━━ Data to examine

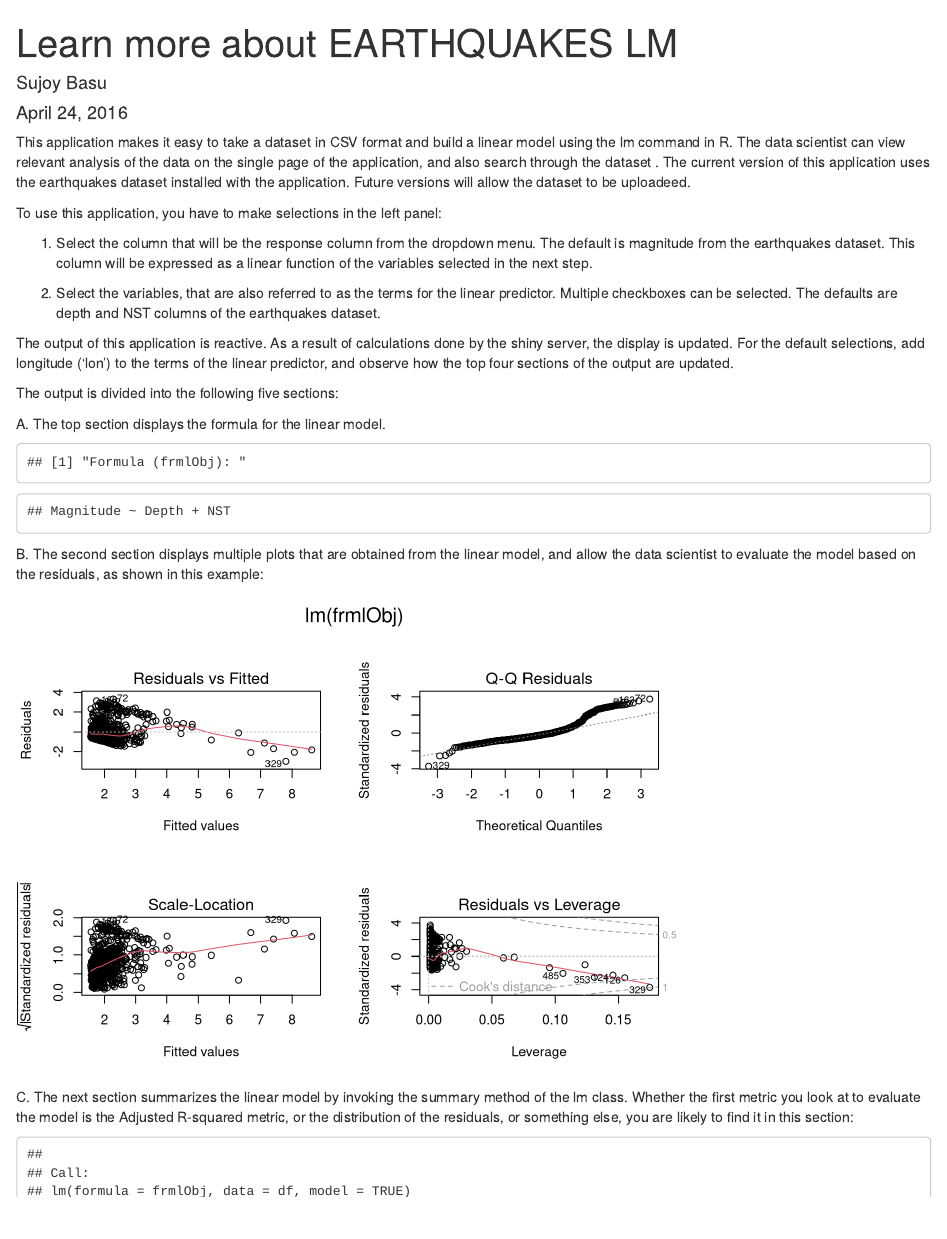
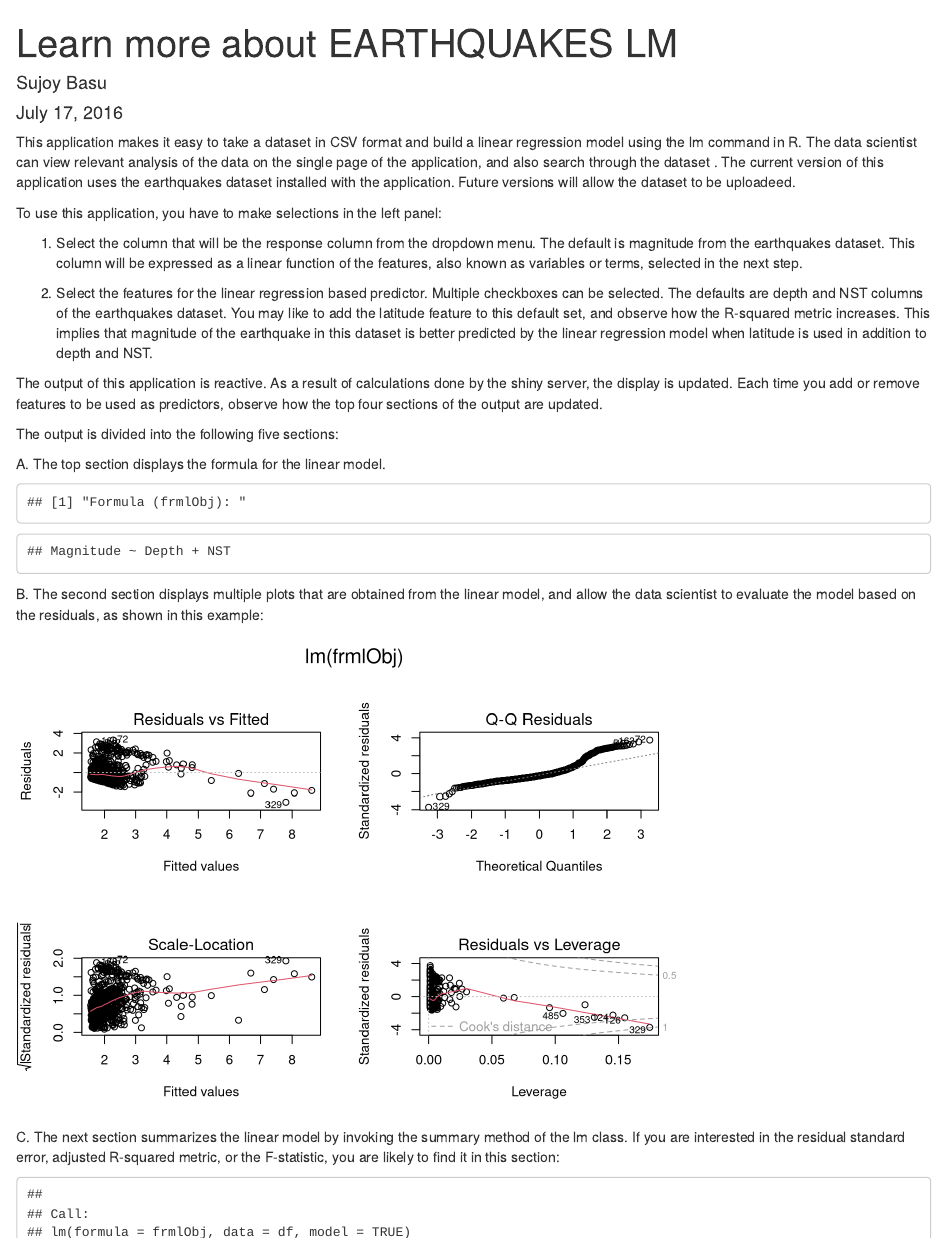
Before and after one commit to sbasu10/EarthquakesLM, an R Markdown document (learnMore.Rmd): the page in a window 1100 px wide, from its top. Rendered offline with R 4.5, knitr and Pandoc, with nearby package versions.

Commit message:
updated documentation in application

````diff
--- a/learnMore.Rmd
+++ b/learnMore.Rmd
@@ -1,19 +1,19 @@
 ---
 title: "Learn more about EARTHQUAKES LM"
 author: "Sujoy Basu"
-date: "April 24, 2016"
+date: "July 17, 2016"
 output: html_document
 ---
 
-This application makes it easy to take a dataset in CSV format and build a linear model using the lm command in R. The data scientist can view relevant analysis of the data on the single page of the application, and also search through the dataset . The current version of this application uses the earthquakes dataset installed with the application. Future versions will allow the dataset to be uploadeed.
+This application makes it easy to take a dataset in CSV format and build a linear regression model using the lm command in R. The data scientist can view relevant analysis of the data on the single page of the application, and also search through the dataset . The current version of this application uses the earthquakes dataset installed with the application. Future versions will allow the dataset to be uploadeed.
 
 To use this application, you have to make selections in the left panel:
 
-1. Select the column that will be the response column from the dropdown menu. The default is magnitude from the earthquakes dataset. This column will be expressed as a linear function of the variables selected in the next step.
+1. Select the column that will be the response column from the dropdown menu. The default is magnitude from the earthquakes dataset. This column will be expressed as a linear function of the features, also known as variables or terms, selected in the next step.
 
-2. Select the variables, that are also referred to as the terms for the linear predictor. Multiple checkboxes can be selected. The defaults are depth and NST columns of the earthquakes dataset.
+2. Select the features for the linear regression based predictor. Multiple checkboxes can be selected. The defaults are depth and NST columns of the earthquakes dataset. You may like to add the latitude feature to this default set, and observe how the R-squared metric increases. This implies that magnitude of the earthquake in this dataset is better predicted by the linear regression model when latitude is used in addition to depth and NST.
 
-The output of this application is reactive. As a result of calculations done by the shiny server, the display is updated. For the default selections, add longitude ('lon') to the terms of the linear predictor, and observe how the top four sections of the output are updated.
+The output of this application is reactive. As a result of calculations done by the shiny server, the display is updated. Each time you add or remove features to be used as predictors, observe how the top four sections of the output are updated.
 
 The output is divided into the following five sections:
 
@@ -35,7 +35,7 @@ par(mfrow = c(2, 2), oma = c(0, 0, 2, 0))
 plot(lmObject, id.n = 5, labels.id = NULL)
 ```
 
-C. The next section summarizes the linear model by invoking the summary method of the lm class. Whether the first metric you look at to evaluate the model is the Adjusted R-squared metric, or the distribution of the residuals, or something else, you are likely to find it in this section:
+C. The next section summarizes the linear model by invoking the summary method of the lm class. If you are interested in the residual standard error, adjusted R-squared metric, or the F-statistic, you are likely to find it in this section:
 
 ```{r, echo=FALSE}
 summary.lm(lmObject, correlation=TRUE, digits=5, signif.stars=TRUE)
````
Also changed, not shown: server.R (+3 -3 lines), ui.R (+3 -3 lines), learnMore.html, learnMore.Rmd (2 more changed lines).
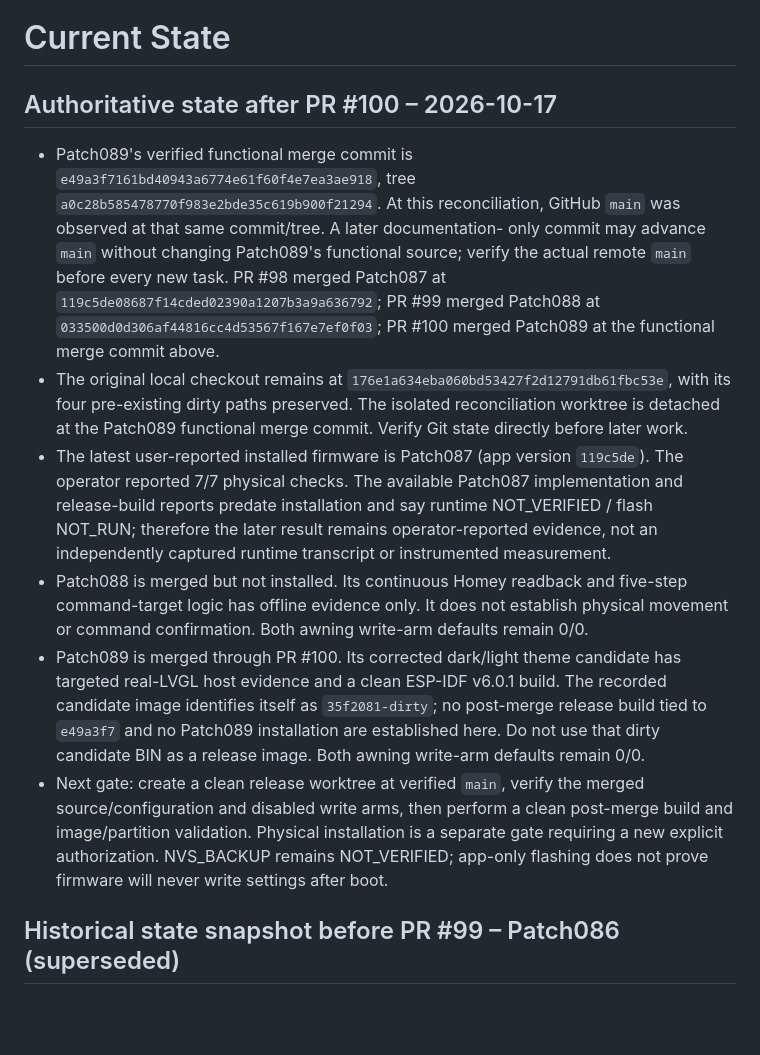
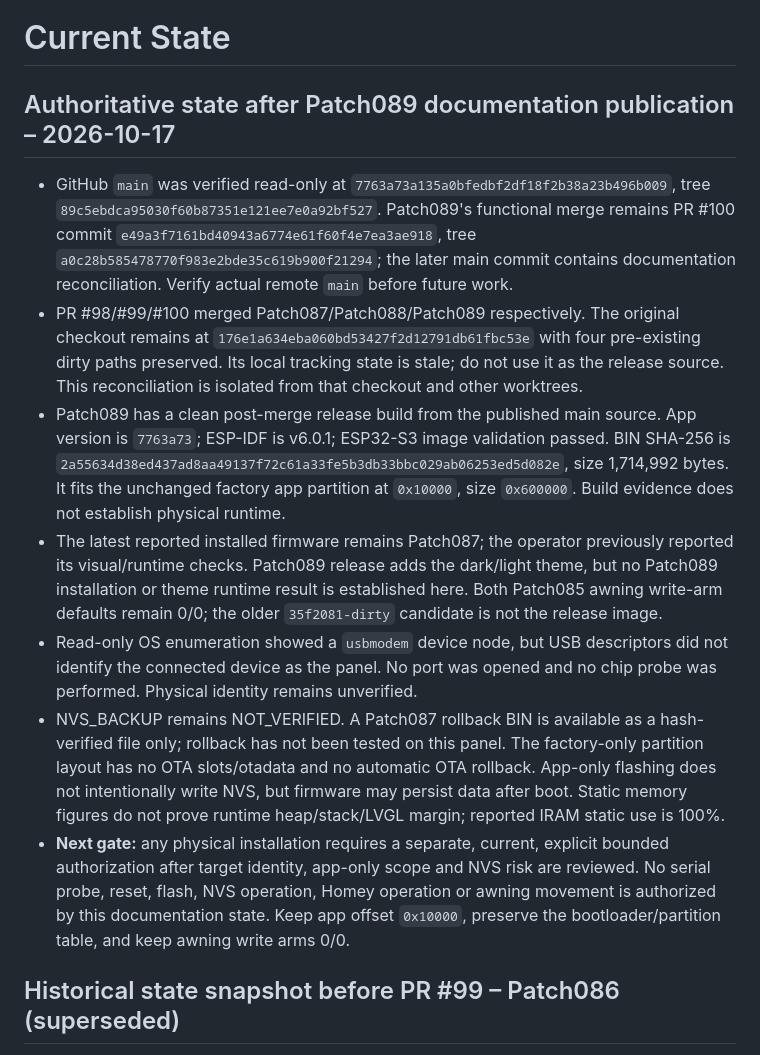
Before and after one commit to lillknurra/ESP32-Homey-Wall-Panel, a Markdown page: docs/handoff/CURRENT_STATE.md, the part around the change. Rendered like a GitHub page; blank space fills up the shorter version.

```diff
--- a/docs/handoff/CURRENT_STATE.md
+++ b/docs/handoff/CURRENT_STATE.md
@@ -1,42 +1,14 @@
 # Current State
 
-## Authoritative state after PR #100 – 2026-10-17
+## Authoritative state after Patch089 documentation publication – 2026-10-17
 
-- Patch089's verified functional merge commit is
-  `e49a3f7161bd40943a6774e61f60f4e7ea3ae918`, tree
-  `a0c28b585478770f983e2bde35c619b900f21294`. At this reconciliation,
-  GitHub `main` was observed at that same commit/tree. A later documentation-
-  only commit may advance `main` without changing Patch089's functional source;
-  verify the actual remote `main` before every new task. PR #98 merged Patch087
-  at `119c5de08687f14cded02390a1207b3a9a636792`; PR #99 merged Patch088 at
-  `033500d0d306af44816cc4d53567f167e7ef0f03`; PR #100 merged Patch089 at the
-  functional merge commit above.
-- The original local checkout remains at
-  `176e1a634eba060bd53427f2d12791db61fbc53e`, with its four pre-existing dirty
-  paths preserved. The isolated reconciliation worktree is detached at the
-  Patch089 functional merge commit. Verify Git state directly before later work.
-- The latest user-reported installed firmware is Patch087 (app version
-  `119c5de`). The operator reported 7/7 physical checks. The available Patch087
-  implementation and release-build reports predate installation and say
-  runtime NOT_VERIFIED / flash NOT_RUN; therefore the later result remains
-  operator-reported evidence, not an independently captured runtime transcript
-  or instrumented measurement.
-- Patch088 is merged but not installed. Its continuous Homey readback and
-  five-step command-target logic has offline evidence only. It does not establish
-  physical movement or command confirmation. Both awning write-arm defaults
-  remain 0/0.
-- Patch089 is merged through PR #100. Its corrected dark/light theme candidate
-  has targeted real-LVGL host evidence and a clean ESP-IDF v6.0.1 build. The
-  recorded candidate image identifies itself as `35f2081-dirty`; no post-merge
-  release build tied to `e49a3f7` and no Patch089 installation are established
-  here. Do not use that dirty candidate BIN as a release image. Both awning
-  write-arm defaults remain 0/0.
-- Next gate: create a clean release worktree at verified `main`, verify the
-  merged source/configuration and disabled write arms, then perform a clean
-  post-merge build and image/partition validation. Physical installation is a
-  separate gate requiring a new explicit authorization. NVS_BACKUP remains
-  NOT_VERIFIED; app-only flashing does not prove firmware will never write
-  settings after boot.
+- GitHub `main` was verified read-only at `7763a73a135a0bfedbf2df18f2b38a23b496b009`, tree `89c5ebdca95030f60b87351e121ee7e0a92bf527`. Patch089's functional merge remains PR #100 commit `e49a3f7161bd40943a6774e61f60f4e7ea3ae918`, tree `a0c28b585478770f983e2bde35c619b900f21294`; the later main commit contains documentation reconciliation. Verify actual remote `main` before future work.
+- PR #98/#99/#100 merged Patch087/Patch088/Patch089 respectively. The original checkout remains at `176e1a634eba060bd53427f2d12791db61fbc53e` with four pre-existing dirty paths preserved. Its local tracking state is stale; do not use it as the release source. This reconciliation is isolated from that checkout and other worktrees.
+- Patch089 has a clean post-merge release build from the published main source. App version is `7763a73`; ESP-IDF is v6.0.1; ESP32-S3 image validation passed. BIN SHA-256 is `2a55634d38ed437ad8aa49137f72c61a33fe5b3db33bbc029ab06253ed5d082e`, size 1,714,992 bytes. It fits the unchanged factory app partition at `0x10000`, size `0x600000`. Build evidence does not establish physical runtime.
+- The latest reported installed firmware remains Patch087; the operator previously reported its visual/runtime checks. Patch089 release adds the dark/light theme, but no Patch089 installation or theme runtime result is established here. Both Patch085 awning write-arm defaults remain 0/0; the older `35f2081-dirty` candidate is not the release image.
+- Read-only OS enumeration showed a `usbmodem` device node, but USB descriptors did not identify the connected device as the panel. No port was opened and no chip probe was performed. Physical identity remains unverified.
+- NVS_BACKUP remains NOT_VERIFIED. A Patch087 rollback BIN is available as a hash-verified file only; rollback has not been tested on this panel. The factory-only partition layout has no OTA slots/otadata and no automatic OTA rollback. App-only flashing does not intentionally write NVS, but firmware may persist data after boot. Static memory figures do not prove runtime heap/stack/LVGL margin; reported IRAM static use is 100%.
+- **Next gate:** any physical installation requires a separate, current, explicit bounded authorization after target identity, app-only scope and NVS risk are reviewed. No serial probe, reset, flash, NVS operation, Homey operation or awning movement is authorized by this documentation state. Keep app offset `0x10000`, preserve the bootloader/partition table, and keep awning write arms 0/0.
 
 ## Historical state snapshot before PR #99 – Patch086 (superseded)
 
```
Also changed, not shown: docs/handoff/HANDOFF.md (+37 -52 lines).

━━━━

Exercise prompt: Filter the records above for "dataset" and copy every matching line.

Response box:
-This application makes it easy to take a dataset in CSV format and build a linear model using the lm command in R. The data scientist can view relevant analysis of the data on the single page of the application, and also search through the dataset . The current version of this application uses the earthquakes dataset installed with the application. Future versions will allow the dataset to be uploadeed.
+This application makes it easy to take a dataset in CSV format and build a linear regression model using the lm command in R. The data scientist can view relevant analysis of the data on the single page of the application, and also search through the dataset . The current version of this application uses the earthquakes dataset installed with the application. Future versions will allow the dataset to be uploadeed.
-1. Select the column that will be the response column from the dropdown menu. The default is magnitude from the earthquakes dataset. This column will be expressed as a linear function of the variables selected in the next step.
+1. Select the column that will be the response column from the dropdown menu. The default is magnitude from the earthquakes dataset. This column will be expressed as a linear function of the features, also known as variables or terms, selected in the next step.
-2. Select the variables, that are also referred to as the terms for the linear predictor. Multiple checkboxes can be selected. The defaults are depth and NST columns of the earthquakes dataset.
+2. Select the features for the linear regression based predictor. Multiple checkboxes can be selected. The defaults are depth and NST columns of the earthquakes dataset. You may like to add the latitude feature to this default set, and observe how the R-squared metric increases. This implies that magnitude of the earthquake in this dataset is better predicted by the linear regression model when latitude is used in addition to depth and NST.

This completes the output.